In face of terrorism, the United States evades and Europe appeases. John Hulsman calls for a real world assessment of the war.
by John Hulsman
January 19, 2005
The war on terror will be won not by force of arms, but by a new strategic approach that speaks to the experience of the world’s Muslims, says Charles Peña.
by Charles Peña
January 17, 2005
The Madrid conference marking the anniversary of the March 2004 terrorist attacks must not be imprisoned in the chains of political correctness, says Roger Scruton.
by Robert Scruton
January 13, 2005
How should democratic societies respond to terrorism? On 11 March 2005, a year after bombs in Madrid killed 191 people and almost killed thousands, a major summit in the Spanish capital will address this most fundamental question. Here, Mary Kaldor suggests an agenda.
by Mary Kaldor
January 6, 2005
An advisor to the forthcoming Madrid summit on terror and democracy outlines what can be done to tackle terror while retaining and strengthening democratic principles.
by Karin von Hippel
In November 2004 Fares Braizat, a polling expert at the Center for Strategic Studies at the University of Jordan, presented some of the key findings from the opinion polls he had conducted in five Arab countries on the subject of terrorism, to a conference in Trujillo, Spain jointly supported by openDemocracy, FRIDE and King’s College, London. The results make sobering reading.
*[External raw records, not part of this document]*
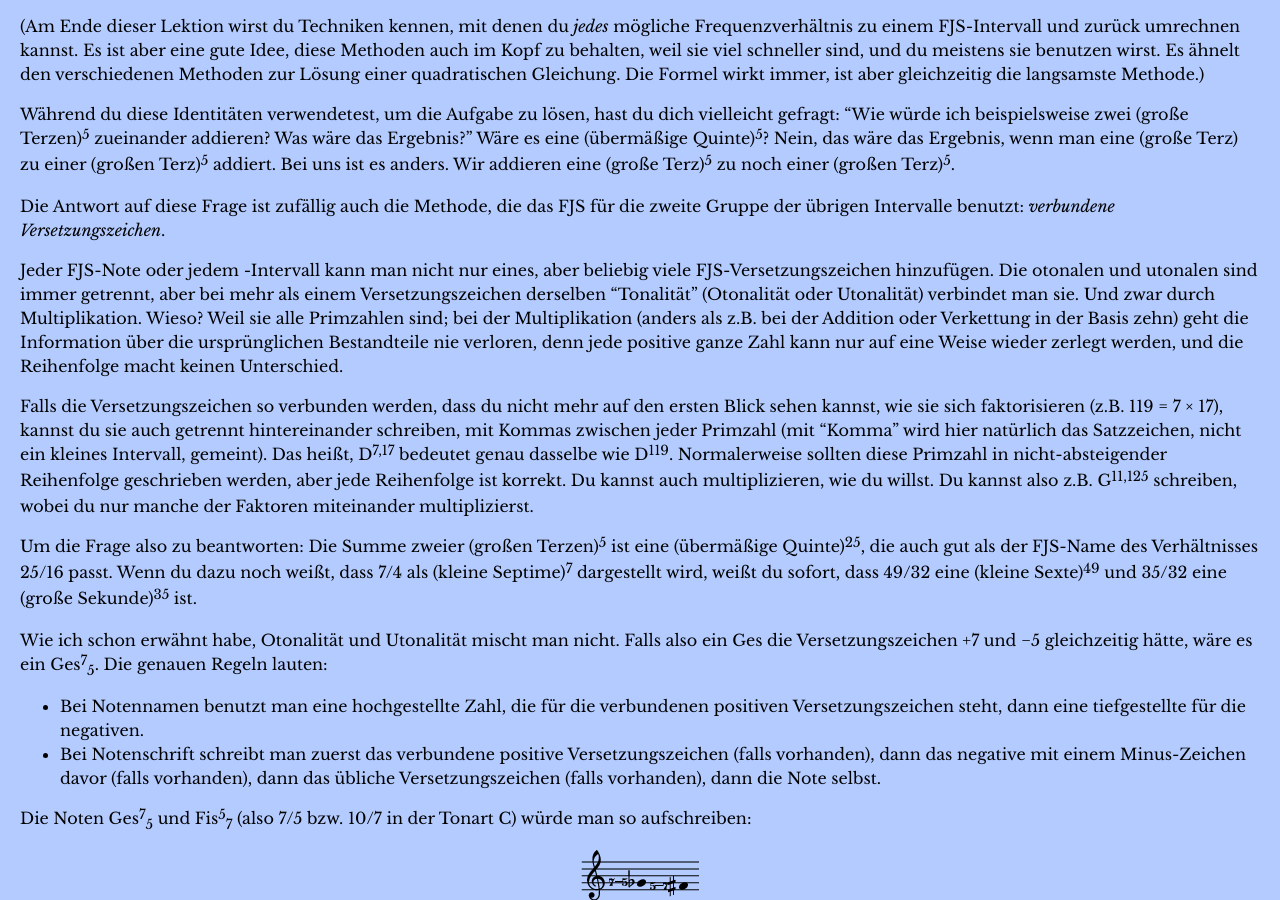
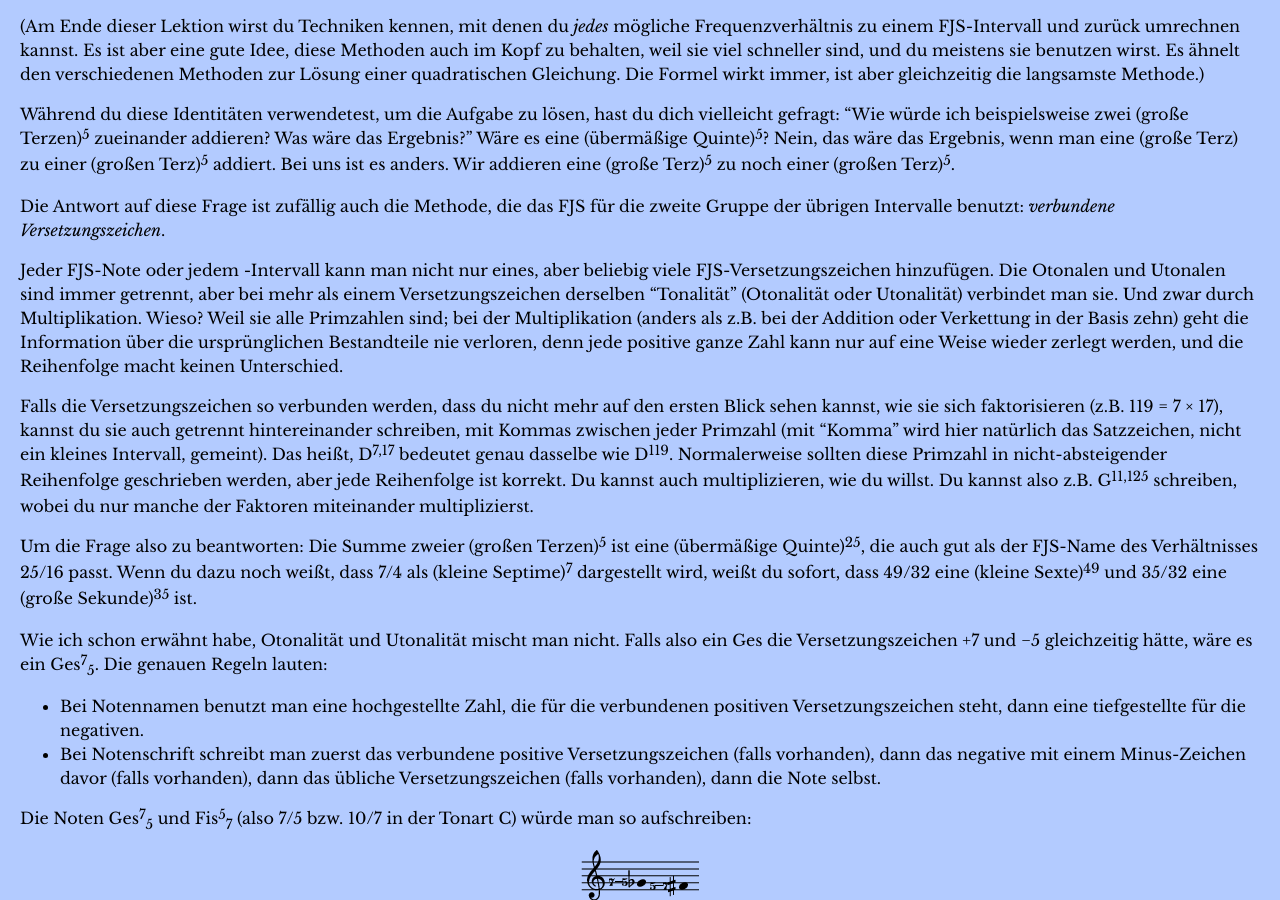
Before and after one commit to misotanni/misotanni.github.io, a Jekyll site: the page built from fjs/de/crash.md, in a window 1280 px wide and 900 px high, scrolled down 9576 px. Built offline with Jekyll 4.4.1, drawn with Linux system fonts in a browser that asks for light colours; our own code applies the rules of GitHub Pages for plain Markdown files; formulas are drawn with MathJax 3; some of the changed text lies outside the part shown.

Commit message:
die deutschen Kraschen

```diff
--- a/fjs/de/crash.md
+++ b/fjs/de/crash.md
@@ -2,7 +2,7 @@
 
 Also, du bist neugierig, was das FJS so bietet. Du möchtest lernen, es zu benutzen.
 
-Dieser "Crash-Kurs" ist genau in diesem Zweck gedacht: um alle notwendige Elemente des FJS schnell zu beherrschen. Die Kurzschrift des Systems wird nicht behandelt, da das System ohne ihr sowieso komplett ist. Falls du schon Erfahrung mit Naturtonstimmung hast, wird es dir sehr leicht fallen. Du kannst das ganze auf einmal in ein paar Minuten lernen. Seine Eleganz steht direkt vor dir.
+Dieser "Crash-Kurs" ist genau in diesem Zweck gedacht: um alle notwendige Elemente des FJS schnell zu beherrschen. Die Kurzschrift des Systems wird nicht behandelt, da das System ohne ihr sowieso komplett ist. Falls du schon Erfahrung mit Naturtonstimmung hast, wird es dir sehr leicht fallen. Du kannst das Ganze auf einmal in ein paar Minuten lernen. Seine Eleganz steht direkt vor dir.
 
 ## Inhalt
 
@@ -300,7 +300,7 @@
 
 Die Antwort auf diese Frage ist zufällig auch die Methode, die das FJS für die zweite Gruppe der übrigen Intervalle benutzt: *verbundene Versetzungszeichen*.
 
-Jeder FJS-Note oder jedem -Intervall kann man nicht nur eines, aber beliebig viele FJS-Versetzungszeichen hinzufügen. Die otonalen und utonalen sind immer getrennt, aber bei mehr als einem Versetzungszeichen derselben "Tonalität" (Otonalität oder Utonalität) verbindet man sie. Und zwar durch Multiplikation. Wieso? Weil sie alle Primzahlen sind; bei der Multiplikation (anders als z.B. bei der Addition oder Verkettung in der Basis zehn) geht die Information über die ursprünglichen Bestandteile nie verloren, denn jede positive ganze Zahl kann nur auf eine Weise wieder zerlegt werden, und die Reihenfolge macht keinen Unterschied.
+Jeder FJS-Note oder jedem -Intervall kann man nicht nur eines, aber beliebig viele FJS-Versetzungszeichen hinzufügen. Die Otonalen und Utonalen sind immer getrennt, aber bei mehr als einem Versetzungszeichen derselben "Tonalität" (Otonalität oder Utonalität) verbindet man sie. Und zwar durch Multiplikation. Wieso? Weil sie alle Primzahlen sind; bei der Multiplikation (anders als z.B. bei der Addition oder Verkettung in der Basis zehn) geht die Information über die ursprünglichen Bestandteile nie verloren, denn jede positive ganze Zahl kann nur auf eine Weise wieder zerlegt werden, und die Reihenfolge macht keinen Unterschied.
 
 Falls die Versetzungszeichen so verbunden werden, dass du nicht mehr auf den ersten Blick sehen kannst, wie sie sich faktorisieren (z.B. 119 = 7 × 17), kannst du sie auch getrennt hintereinander schreiben, mit Kommas zwischen jeder Primzahl (mit "Komma" wird hier natürlich das Satzzeichen, nicht ein kleines Intervall, gemeint). Das heißt, D<sup>7,17</sup> bedeutet genau dasselbe wie D<sup>119</sup>. Normalerweise sollten diese Primzahl in nicht-absteigender Reihenfolge geschrieben werden, aber jede Reihenfolge ist korrekt. Du kannst auch multiplizieren, wie du willst. Du kannst also z.B. G<sup>11,125</sup> schreiben, wobei du nur manche der Faktoren miteinander multiplizierst.
 
```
by Fares A. Braizat
January 1, 2005
Terrorism affects all of us and democracy is built by all of us.
That is why we all have a part to play, including you.
This conference is not only for the speakers and invitees: we need your opinions, your analysis and your points of view, because we have to meet this challenge together.
Send us your articles, academic publications, web blogs, links and any other suggestions related to the conference, from its organisation, to the themes to be discussed.
Note: texts and pieces (images, audio, video) sent to this site must be fully named; organisation and position specified where applicable; address; telephone; email and web page of the author or authors. The author must hold copyright, which will be ceded to safe-democracy.org for web publication on this site. Publication rights need not be exclusive, works can already have been published in other places (and may be published in the future). Safe-democracy.org reserves the right to publish pieces on the web and to summarise and extract from them where necessary. Even though we will try to confirm receipt of materials and their publication, given the volume of mail, we may be unable to do so.